> **WHAT YOU HAVE TO DO**:
The answer must consist of every line in the records that contains the word "html".

> **DATA TO EXAMINE**:
──────────
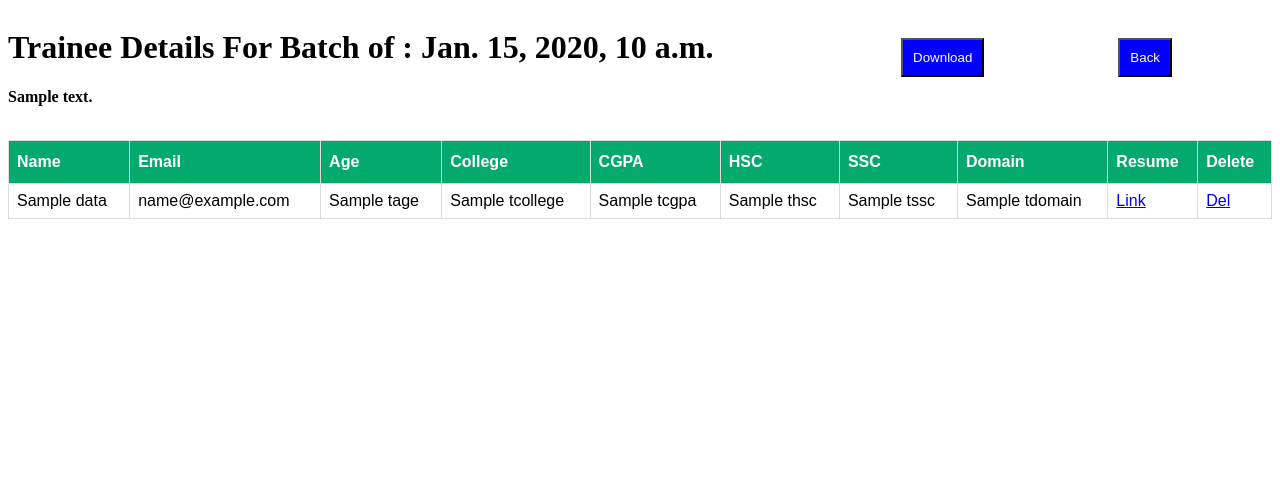
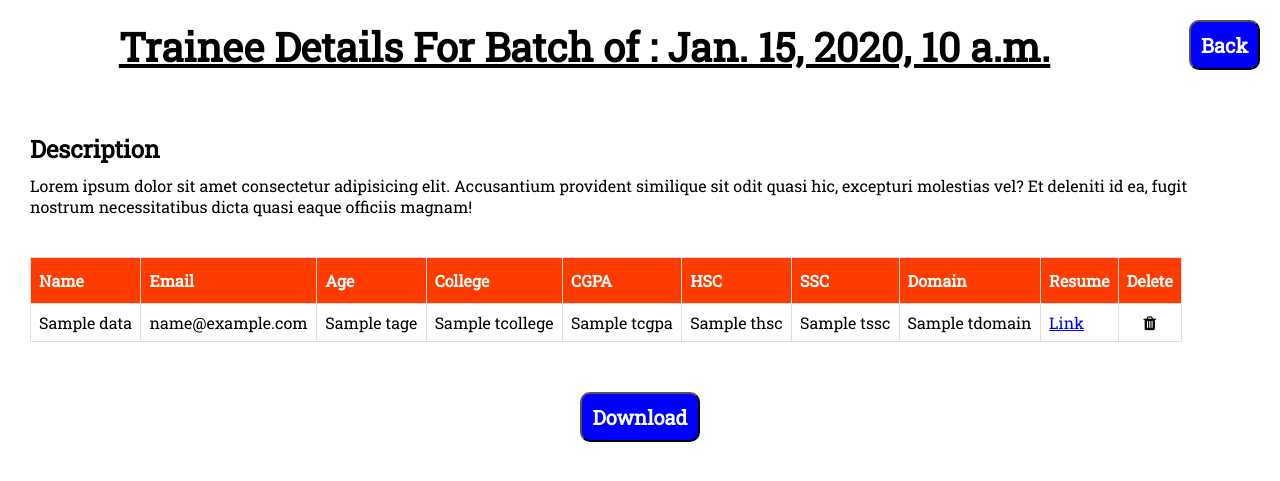
Before and after one commit to vrajbhatt27/TraineeManagementSystem, a Django app: template mainApp/templates/mainApp/traineeDetails.html in a window 1280 px wide. Shown: the top 481 px of the page. Run offline with Django 4.2, Linux system fonts and the light colour scheme; the template is opened without the code that fills it: most values are stand-ins (such as "Sample title", 1, 10 or a date in 2020); parts of the project's set-up code (start-up, migrations or seed data) failed here and were passed over.

Commit message:
tdetails.html UI updated

```diff
--- a/mainApp/templates/mainApp/traineeDetails.html
+++ b/mainApp/templates/mainApp/traineeDetails.html
@@ -1,82 +1,40 @@
+{% load static %}
 <!DOCTYPE html>
 <html lang="en">
 
 <head>
-    <meta charset="UTF-8">
-    <meta http-equiv="X-UA-Compatible" content="IE=edge">
-    <meta name="viewport" content="width=device-width, initial-scale=1.0">
-    <style>
-        .head-container {
-            display: flex;
-            justify-content: space-between;
-        }
-
-        .myBtn {
-            margin: 30px;
-            margin-right: 100px;
-            padding: 10px;
-            background-color: blue;
-            color: white;
-        }
-
-        .logout-button {
-            display: inline;
-        }
-
-        .download-button {
-            display: inline;
-        }
-
-        .trainee-table {
-            font-family: Arial, Helvetica, sans-serif;
-            border-collapse: collapse;
-            width: 100%;
-        }
-
-        .trainee-table td,
-        .trainee-table th {
-            border: 1px solid #ddd;
-            padding: 8px;
-        }
-
-        .trainee-table tr:nth-child(even) {
-            background-color: #f2f2f2;
-        }
-
-        .trainee-table tr:hover {
-            background-color: #ddd;
-        }
-
-        .trainee-table th {
-            padding-top: 12px;
-            padding-bottom: 12px;
-            text-align: left;
-            background-color: #04AA6D;
-            color: white;
-        }
-    </style>
+    <meta charset="UTF-8" />
+    <meta http-equiv="X-UA-Compatible" content="IE=edge" />
+    <meta name="viewport" content="width=device-width, initial-scale=1.0" />
+    <link rel="preconnect" href="https://fonts.googleapis.com" />
+    <link rel="preconnect" href="https://fonts.gstatic.com" crossorigin />
+    <link href="https://fonts.googleapis.com/css2?family=Roboto+Slab&display=swap" rel="stylesheet" />
+    <link rel='stylesheet' href='https://cdnjs.cloudflare.com/ajax/libs/font-awesome/4.7.0/css/font-awesome.min.css'>
+    <link rel="stylesheet" href="{% static 'css/mainApp/tdetails.css' %}" />
     <title>Trainee Details</title>
 </head>
 
 <body>
     <div class="head-container">
-        <div class="details">
-            <h1>Trainee Details For Batch of : {{ fdata.date }}</h1>
-            <p><b>{{ fdata.description }}</b></p>
-            <br>
+        <div></div>
+        <h1>Trainee Details For Batch of : {{ fdata.date }}</h1>
+        <div class="logout-button">
+            <a href="{% url 'home' %}"><button class="myBtn">Back</button></a>
         </div>
-        <div class="utility-buttons">
-            <div class="download-button">
-                <a href="{% url 'gcsv' %}"><button class="myBtn">Download</button></a>
-            </div>
-            <div class="logout-button">
-                <a href="{% url 'home' %}"><button class="myBtn">Back</button></a>
-            </div>
-        </div>
+    </div>
 
+    <div class="description">
+        <h2>Description</h2>
+        <p style="margin-top: 10px;">Lorem ipsum dolor sit amet consectetur adipisicing elit. Accusantium provident
+            similique
+            sit
+            odit quasi hic,
+            excepturi molestias vel? Et deleniti id ea, fugit nostrum necessitatibus dicta quasi eaque officiis magnam!
+        </p>
     </div>
-    <div id='table'>
-        <table class='trainee-table'>
+
+    <div id="table">
+        <table class="trainee-table">
             <thead>
                 <tr>
                     <th>Name</th>
@@ -105,14 +63,24 @@
                     {% if data.tresume == None%}
                     <td></td>
                     {% else %}
-                    <td><a href={{ data.tresume }}>Link</a></td>
+                    <td><a href="{{ data.tresume }}">Link</a></td>
                     {% endif %}
-                    <td><a href="{% url 'delTrainee' data.temail %}">Del</a></td>
+                    <td class="delete">
+                        <a href="{% url 'delTrainee' data.temail %}">
+                            <i class="fa fa-trash"></i>
+                        </a>
+                    </td>
                 </tr>
             </tbody>
             {% endfor %}
         </table>
     </div>
+
+    <div class="btn-container">
+        <div class="download-button">
+            <a href="{% url 'gcsv' %}"><button class="myBtn">Download</button></a>
+        </div>
+    </div>
 </body>
 
 </html>
--- /dev/null
+++ b/static/css/mainApp/tdetails.css
@@ -0,0 +1,75 @@
+* {
+  margin: 0;
+  padding: 0;
+  font-family: "Roboto Slab", serif;
+}
+
+a {
+  color: blue;
+}
+
+i {
+  color: black;
+}
+
+.head-container {
+  display: flex;
+  justify-content: space-between;
+  margin-bottom: 30px;
+}
+
+.head-container h1 {
+  margin: 20px;
+  font-size: 40px;
+  text-decoration: underline;
+}
+
+.myBtn {
+  padding: 10px;
+  margin: 20px;
+  border-radius: 10px;
+  font-size: 20px;
+  font-weight: bold;
+  cursor: pointer;
+  background-color: blue;
+  color: white;
+}
+
+.description {
+  margin: 20px;
+  padding: 10px;
+}
+
+.trainee-table {
+  font-family: Arial, Helvetica, sans-serif;
+  border-collapse: collapse;
+  width: 90%;
+  margin: 30px;
+}
+
+.trainee-table td,
+.trainee-table th {
+  border: 1px solid #ddd;
+  padding: 8px;
+}
+
+.trainee-table tr:hover {
+  background-color: #ddd;
+}
+
+.trainee-table th {
+  padding-top: 12px;
+  padding-bottom: 12px;
+  text-align: left;
+  background-color: #ff3c00;
+  color: white;
+}
+
+.trainee-table .delete {
+  text-align: center;
+}
+
+.btn-container {
+  display: flex;
+  justify-content: center;
+}
```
──────────
> **RESULT**:
Before and after one commit to vrajbhatt27/TraineeManagementSystem, a Django app: template mainApp/templates/mainApp/traineeDetails.html in a window 1280 px wide. Shown: the top 481 px of the page. Run offline with Django 4.2, Linux system fonts and the light colour scheme; the template is opened without the code that fills it: most values are stand-ins (such as "Sample title", 1, 10 or a date in 2020); parts of the project's set-up code (start-up, migrations or seed data) failed here and were passed over.
tdetails.html UI updated
--- a/mainApp/templates/mainApp/traineeDetails.html
+++ b/mainApp/templates/mainApp/traineeDetails.html
 <!DOCTYPE html>
 <html lang="en">
 </html>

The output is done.